This is the Final Summary Overview of a project with the goal of producing a hyperspectral software tool for the interpretation of hyperspectral remote sensing images and then train students in this effort.
The reflective spectra and metadata of numerous materials were collected, including human skin, hair, and blood. These data were then sent to Harris Geospatial to assemble in a software plug-in for their ENVI remote sensing package. The extensive effort made to collect reflective spectra and metadata are summarized in this report. The analysis of data thus far has resulted in four peer-reviewed publications and a fifth on fuels is under review. The software tool is completed as the primary deliverable for this project; however, Harris Geospatial is still in the process of determining how to host the software. The latest available online link is provided in this report. Currently, the tool is only available for Windows. Once launched, the tool can be used to browse spectral data from a variety of sources, including human tissue samples, clothing, and earth materials, both natural and synthetic. The tool indexes this data and enables users to search, filter, and combine these spectra. The tool can then be used to create libraries to search for and determine possible locations of these spectra within a hyperspectral image, thus identifying a location. As hyperspectral remote sensing technology becomes more available to law enforcement, the software technology developed for this project could be used to identify clothing, human skin, and blood in outdoor and urban environments. 7 figures and a listing of peer-reviewed articles, manuscripts in preparation, and scientific presentations
Popular TopicsLaw enforcement
- Bromazolam Prevalence Surging Across the United States Driven In Part by Increasing Detections Alongside Fentanyl
- Class-conditional feature modeling for ignitable liquid classification with substantial substrate contribution in fire debris analysis

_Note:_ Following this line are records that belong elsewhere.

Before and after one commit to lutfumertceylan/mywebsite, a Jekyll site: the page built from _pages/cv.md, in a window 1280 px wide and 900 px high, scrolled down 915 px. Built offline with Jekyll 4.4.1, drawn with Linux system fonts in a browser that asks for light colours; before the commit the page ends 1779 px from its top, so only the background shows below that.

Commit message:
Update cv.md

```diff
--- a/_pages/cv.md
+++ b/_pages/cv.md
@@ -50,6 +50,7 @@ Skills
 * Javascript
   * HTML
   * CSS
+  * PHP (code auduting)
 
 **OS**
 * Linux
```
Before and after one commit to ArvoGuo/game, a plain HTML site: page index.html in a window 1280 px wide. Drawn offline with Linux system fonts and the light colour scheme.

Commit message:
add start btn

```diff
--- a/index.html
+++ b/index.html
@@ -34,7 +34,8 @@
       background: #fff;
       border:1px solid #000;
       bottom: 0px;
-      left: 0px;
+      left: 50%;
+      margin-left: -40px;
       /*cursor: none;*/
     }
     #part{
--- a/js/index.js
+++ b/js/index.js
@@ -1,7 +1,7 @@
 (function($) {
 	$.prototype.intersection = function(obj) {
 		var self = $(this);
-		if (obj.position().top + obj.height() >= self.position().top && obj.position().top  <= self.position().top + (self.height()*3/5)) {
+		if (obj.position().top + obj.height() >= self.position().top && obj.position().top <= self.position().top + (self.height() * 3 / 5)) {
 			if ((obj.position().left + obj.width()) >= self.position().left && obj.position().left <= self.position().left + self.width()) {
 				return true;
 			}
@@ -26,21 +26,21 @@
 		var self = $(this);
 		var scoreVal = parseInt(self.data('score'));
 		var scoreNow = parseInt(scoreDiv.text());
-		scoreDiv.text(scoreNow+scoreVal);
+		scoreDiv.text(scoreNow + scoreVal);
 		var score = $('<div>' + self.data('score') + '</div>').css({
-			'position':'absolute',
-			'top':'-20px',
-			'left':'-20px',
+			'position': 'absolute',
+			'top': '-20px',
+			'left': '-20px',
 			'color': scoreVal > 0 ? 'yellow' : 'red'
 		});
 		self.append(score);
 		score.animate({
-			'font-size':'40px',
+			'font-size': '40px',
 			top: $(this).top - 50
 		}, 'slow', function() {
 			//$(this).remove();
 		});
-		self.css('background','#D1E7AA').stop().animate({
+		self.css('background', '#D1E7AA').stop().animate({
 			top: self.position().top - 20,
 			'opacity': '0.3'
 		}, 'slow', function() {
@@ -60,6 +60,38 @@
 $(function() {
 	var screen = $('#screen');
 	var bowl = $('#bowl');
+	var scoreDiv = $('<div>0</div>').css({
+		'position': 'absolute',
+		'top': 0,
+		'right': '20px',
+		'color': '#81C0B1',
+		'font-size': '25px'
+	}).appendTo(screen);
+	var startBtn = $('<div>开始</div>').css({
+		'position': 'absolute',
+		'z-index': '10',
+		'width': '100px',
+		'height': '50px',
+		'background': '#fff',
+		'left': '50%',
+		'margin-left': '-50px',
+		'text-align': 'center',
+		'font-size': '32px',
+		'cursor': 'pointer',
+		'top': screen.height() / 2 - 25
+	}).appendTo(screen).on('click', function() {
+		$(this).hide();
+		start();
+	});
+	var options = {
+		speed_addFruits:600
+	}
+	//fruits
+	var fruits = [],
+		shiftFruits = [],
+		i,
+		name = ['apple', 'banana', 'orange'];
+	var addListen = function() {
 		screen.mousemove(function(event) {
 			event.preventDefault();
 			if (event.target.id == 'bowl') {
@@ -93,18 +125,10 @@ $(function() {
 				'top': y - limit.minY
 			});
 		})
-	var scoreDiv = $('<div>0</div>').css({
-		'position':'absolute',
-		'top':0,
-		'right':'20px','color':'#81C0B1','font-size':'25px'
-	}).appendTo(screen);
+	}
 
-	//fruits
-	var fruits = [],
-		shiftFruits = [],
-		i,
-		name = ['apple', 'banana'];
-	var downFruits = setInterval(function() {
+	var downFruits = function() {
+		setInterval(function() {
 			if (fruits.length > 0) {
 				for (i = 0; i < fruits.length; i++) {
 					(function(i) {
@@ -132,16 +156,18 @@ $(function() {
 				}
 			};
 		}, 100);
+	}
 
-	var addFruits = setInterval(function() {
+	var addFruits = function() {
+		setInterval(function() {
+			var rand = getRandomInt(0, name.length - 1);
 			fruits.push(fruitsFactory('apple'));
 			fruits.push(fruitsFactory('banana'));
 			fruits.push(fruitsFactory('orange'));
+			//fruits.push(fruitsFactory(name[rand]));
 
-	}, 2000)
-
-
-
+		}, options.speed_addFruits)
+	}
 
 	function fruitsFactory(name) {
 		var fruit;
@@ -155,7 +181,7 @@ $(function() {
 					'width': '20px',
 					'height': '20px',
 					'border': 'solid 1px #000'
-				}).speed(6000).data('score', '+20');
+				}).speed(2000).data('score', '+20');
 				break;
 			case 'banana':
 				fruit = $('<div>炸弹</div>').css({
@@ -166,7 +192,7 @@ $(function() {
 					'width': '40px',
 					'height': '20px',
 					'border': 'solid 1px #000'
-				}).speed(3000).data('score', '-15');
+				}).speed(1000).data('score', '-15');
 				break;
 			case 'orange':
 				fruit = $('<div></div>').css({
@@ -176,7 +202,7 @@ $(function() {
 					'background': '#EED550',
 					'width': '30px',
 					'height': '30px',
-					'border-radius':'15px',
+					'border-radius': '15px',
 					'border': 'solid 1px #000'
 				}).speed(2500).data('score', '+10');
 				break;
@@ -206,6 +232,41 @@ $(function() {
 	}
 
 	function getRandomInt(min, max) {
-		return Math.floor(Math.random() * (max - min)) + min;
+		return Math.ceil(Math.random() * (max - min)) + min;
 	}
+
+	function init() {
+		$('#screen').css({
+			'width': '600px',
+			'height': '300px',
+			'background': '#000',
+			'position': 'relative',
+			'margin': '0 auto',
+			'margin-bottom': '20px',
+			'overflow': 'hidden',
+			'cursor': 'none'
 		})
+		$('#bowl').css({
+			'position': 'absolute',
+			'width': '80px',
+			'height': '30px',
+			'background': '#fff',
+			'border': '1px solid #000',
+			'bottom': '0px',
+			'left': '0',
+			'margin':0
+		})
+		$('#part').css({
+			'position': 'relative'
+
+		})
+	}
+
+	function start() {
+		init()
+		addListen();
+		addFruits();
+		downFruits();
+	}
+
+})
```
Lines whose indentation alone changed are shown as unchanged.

- Gunshot Detection Technology Time Savings and Spatial Precision: An Exploratory Analysis in Kansas City